School is Easy said it saw a 48 per cent increase in tutoring hours in 2021 compared to 2020.
This article was originally published on CBC News on January 11, 2022.
As the uncertainty around in-person learning continues to grow amid rising cases of the Omicron variant, an increasing number of parents are turning to tutors for academic support.
Susan Cumberland, the founder of School is Easy Tutoring, said 2021 was her busiest year in 20 years of business, with a number of parents calling because they were worried about their kids falling behind.
“There was a 48 per cent increase in the number of tutoring hours in 2021 compared to 2020,” Cumberland told CBC News. “COVID has had a big influence on that. I’m certain of that because the students have definitely fallen behind.”
She said when the pandemic first hit in March 2020 more than half of her tutors and students cancelled their sessions and dropped out, but the demand for tutors picked up again the summer of that year.
“We ended up with an unprecedented summer. It was crazy. So many people were concerned about the loss of March-until-June and so they wanted their kids to catch up,” Cumberland said.
By the fall of 2020, she said, parents continued to register their children for tutoring as many of them were still unsure when students would return to in-person learning and how successful the hybrid model would be.
Melanie Bannister, the centre director at Sylvan Learning Centre in White Rock, said she also started seeing an increase in students signing up for tutoring in September.
“I saw at the centre a lot of kids in grades one, two and three,” Bannister said. “They seem to really miss out on a lot of some of that foundation for learning to read.”
Bannister said she also noticed a number of high school students needing extra support in math.
“Having big gaps of not doing math actively had a really big impact, and of course, then the foundation is much weaker for moving forward with math,” she said.
On Monday, students K-12 in B.C. returned to classes with the plan that if too many school staff call in sick due to COVID-19, students will have to go back to online learning.
Worried about university applications
Both Cumberland and Bannister said they’ve also noticed an increase in high school students seeking tutors during the pandemic as many of them were concerned about their marks and their university applications.
“What I saw is that some kids had great goals to go to university, but they just checked out and they weren’t getting it online,” Cumberland said.
She said high school students, especially in grades 11 and 12, have already missed a week of learning this year as students didn’t return to school until Jan. 10.
“I think next week, we’re going to have a deluge of calls coming in … because kids who are in high school are about to finish off a semester and they’ve lost a whole week in those subjects like chemistry and physics. That’s pretty tough,” Cumberland said.
Suzanne Sachinidas said she decided to sign her 17-year-old son up for one hour tutoring sessions when she noticed he was struggling with pre-calculus.
“He wanted to make sure he was going in with a strong mark, knowing that he would be applying for university this year now,” Sachinidas said, “and we couldn’t help him with this level of math.”

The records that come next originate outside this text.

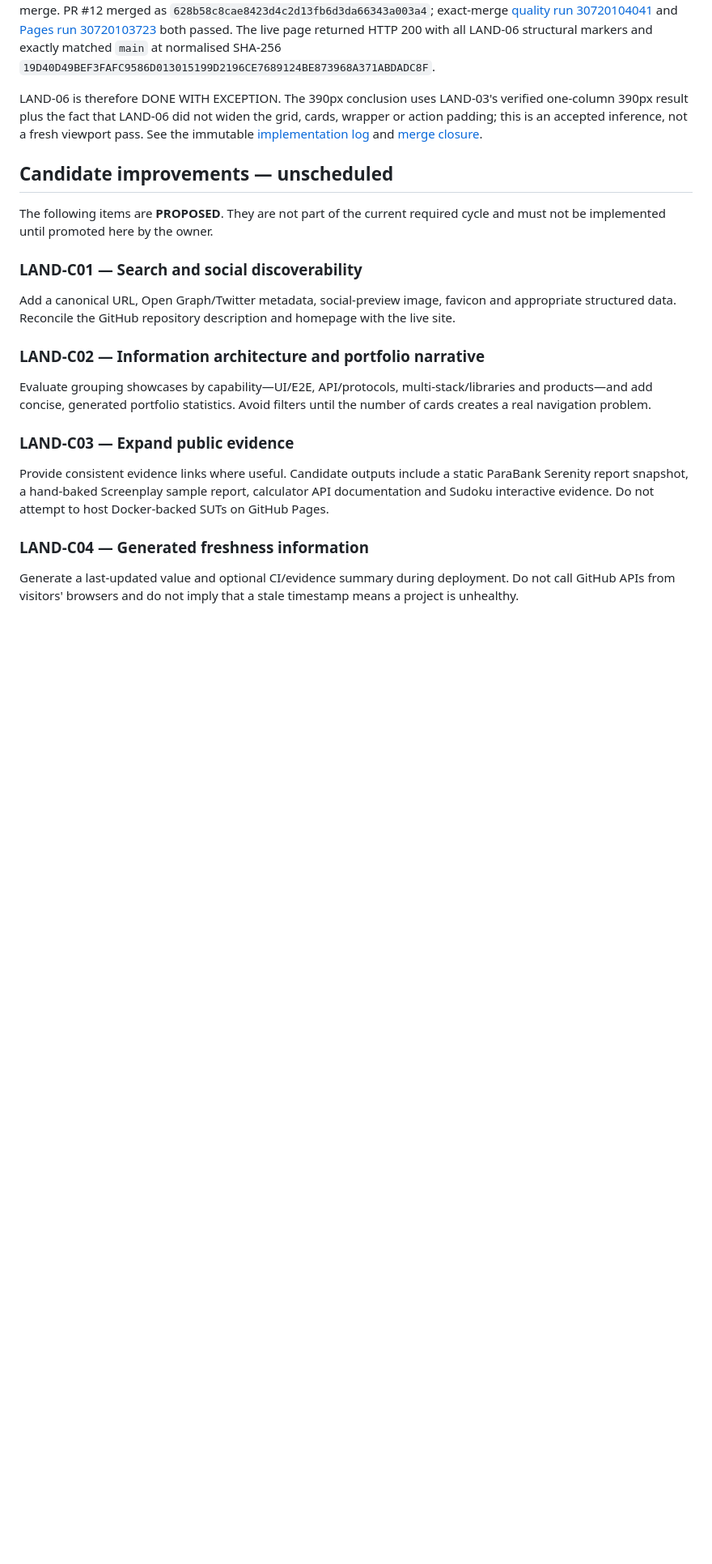
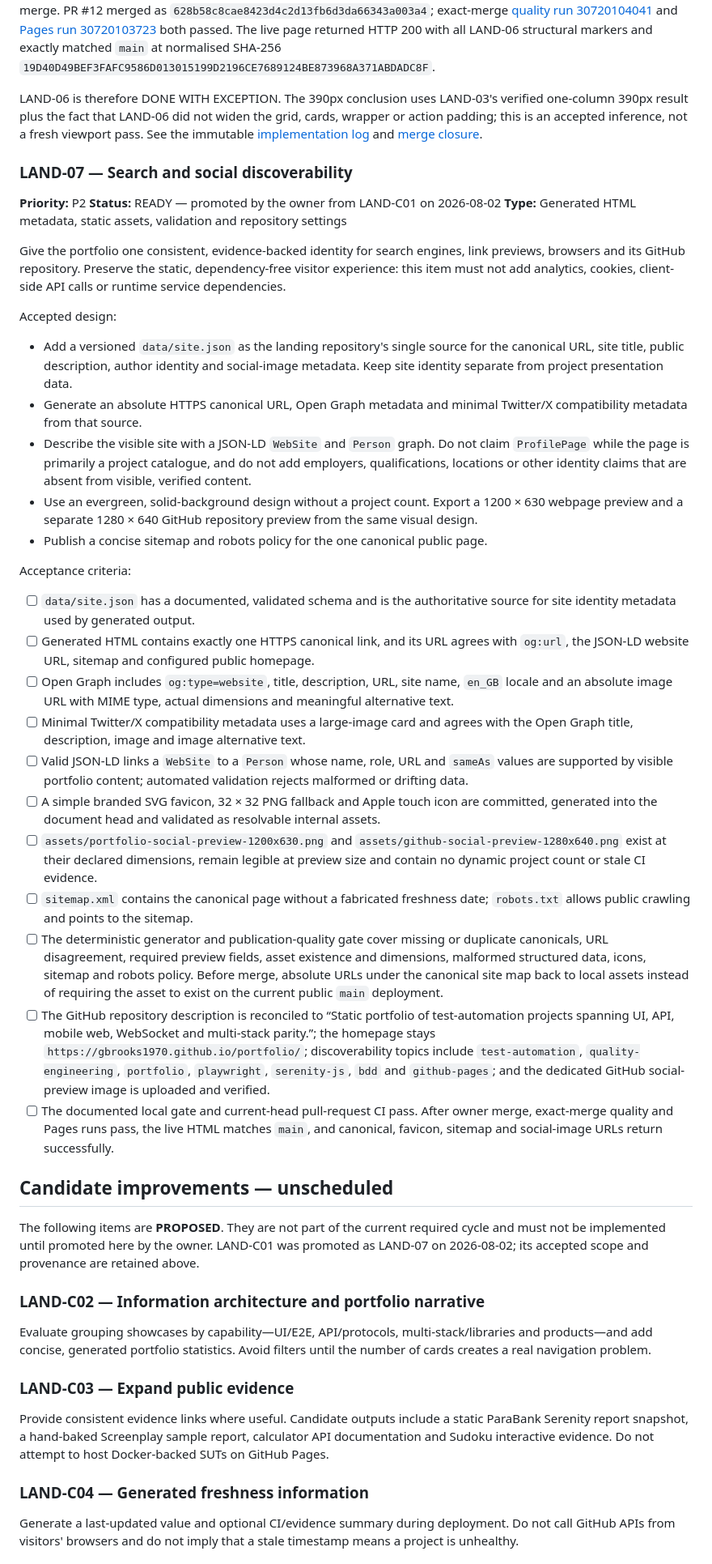
Before and after one commit to GBrooks1970/portfolio, a Markdown page: docs/backlog.md, the part around one of its changes. Shown at 81% size. GitHub-like rendering; blank space fills up the shorter version.

Commit message:
Promote LAND-07 discoverability work

```diff
--- a/docs/backlog.md
+++ b/docs/backlog.md
@@ -330,15 +331,69 @@ this is an accepted inference, not a fresh viewport pass. See the immutable
 [implementation log](implementation-logs/2026-08-01_land-06-navigation-accessibility.md) and
 [merge closure](implementation-logs/2026-08-01_land-06-merge-closure.md).
 
+### LAND-07 — Search and social discoverability
+
+**Priority:** P2
+**Status:** READY — promoted by the owner from LAND-C01 on 2026-08-02
+**Type:** Generated HTML metadata, static assets, validation and repository settings
+
+Give the portfolio one consistent, evidence-backed identity for search engines, link previews,
+browsers and its GitHub repository. Preserve the static, dependency-free visitor experience: this
+item must not add analytics, cookies, client-side API calls or runtime service dependencies.
+
+Accepted design:
+
+- Add a versioned `data/site.json` as the landing repository's single source for the canonical URL,
+  site title, public description, author identity and social-image metadata. Keep site identity
+  separate from project presentation data.
+- Generate an absolute HTTPS canonical URL, Open Graph metadata and minimal Twitter/X compatibility
+  metadata from that source.
+- Describe the visible site with a JSON-LD `WebSite` and `Person` graph. Do not claim `ProfilePage`
+  while the page is primarily a project catalogue, and do not add employers, qualifications,
+  locations or other identity claims that are absent from visible, verified content.
+- Use an evergreen, solid-background design without a project count. Export a 1200 × 630 webpage
+  preview and a separate 1280 × 640 GitHub repository preview from the same visual design.
+- Publish a concise sitemap and robots policy for the one canonical public page.
+
+Acceptance criteria:
+
+- [ ] `data/site.json` has a documented, validated schema and is the authoritative source for site
+      identity metadata used by generated output.
+- [ ] Generated HTML contains exactly one HTTPS canonical link, and its URL agrees with `og:url`,
+      the JSON-LD website URL, sitemap and configured public homepage.
+- [ ] Open Graph includes `og:type=website`, title, description, URL, site name, `en_GB` locale and
+      an absolute image URL with MIME type, actual dimensions and meaningful alternative text.
+- [ ] Minimal Twitter/X compatibility metadata uses a large-image card and agrees with the Open
+      Graph title, description, image and image alternative text.
+- [ ] Valid JSON-LD links a `WebSite` to a `Person` whose name, role, URL and `sameAs` values are
+      supported by visible portfolio content; automated validation rejects malformed or drifting
+      data.
+- [ ] A simple branded SVG favicon, 32 × 32 PNG fallback and Apple touch icon are committed,
+      generated into the document head and validated as resolvable internal assets.
+- [ ] `assets/portfolio-social-preview-1200x630.png` and
+      `assets/github-social-preview-1280x640.png` exist at their declared dimensions, remain legible
+      at preview size and contain no dynamic project count or stale CI evidence.
+- [ ] `sitemap.xml` contains the canonical page without a fabricated freshness date; `robots.txt`
+      allows public crawling and points to the sitemap.
+- [ ] The deterministic generator and publication-quality gate cover missing or duplicate
+      canonicals, URL disagreement, required preview fields, asset existence and dimensions,
+      malformed structured data, icons, sitemap and robots policy. Before merge, absolute URLs
+      under the canonical site map back to local assets instead of requiring the asset to exist on
+      the current public `main` deployment.
+- [ ] The GitHub repository description is reconciled to “Static portfolio of test-automation
+      projects spanning UI, API, mobile web, WebSocket and multi-stack parity.”; the homepage stays
+      `https://gbrooks1970.github.io/portfolio/`; discoverability topics include
+      `test-automation`, `quality-engineering`, `portfolio`, `playwright`, `serenity-js`, `bdd` and
+      `github-pages`; and the dedicated GitHub social-preview image is uploaded and verified.
+- [ ] The documented local gate and current-head pull-request CI pass. After owner merge, exact-merge
+      quality and Pages runs pass, the live HTML matches `main`, and canonical, favicon, sitemap and
+      social-image URLs return successfully.
+
 ## Candidate improvements — unscheduled
 
 The following items are **PROPOSED**. They are not part of the current required cycle and must not be
-implemented until promoted here by the owner.
-
-### LAND-C01 — Search and social discoverability
-
-Add a canonical URL, Open Graph/Twitter metadata, social-preview image, favicon and appropriate
-structured data. Reconcile the GitHub repository description and homepage with the live site.
+implemented until promoted here by the owner. LAND-C01 was promoted as LAND-07 on 2026-08-02; its
+accepted scope and provenance are retained above.
 
 ### LAND-C02 — Information architecture and portfolio narrative
 
```
Also changed, not shown: other parts of docs/backlog.md (+5 -3 lines).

She said on top of the one hour weekly sessions, they also use a 24-hour help line where students can ask questions online and one of the centre’s tutors will answer.
“I think knowing that … you can have a tutor and have the support of somebody else who makes sure that you’re being accountable of your marks … we appreciate that resource,” Sachinidas said
Nancy Marie Pecchia said having a tutor for her 11 year old son has been beneficial as he has been learning from home since schools were shut down at the beginning of the pandemic.
“We started in September 2020 because there wasn’t an online option and I was worried about COVID,” Pecchia said.
She said with increasing daily COVID-19 case counts and another delay to the school year, she decided to continue to use tutoring services in addition to home-schooling.
“We have him in social studies. I pick up some school work for him at school for science, and then he has a tutor for Math and English as well,” she said.
Pecchia said she plans to continue to use tutoring to supplement her son’s learning and will consider sending him back to school in September 2022.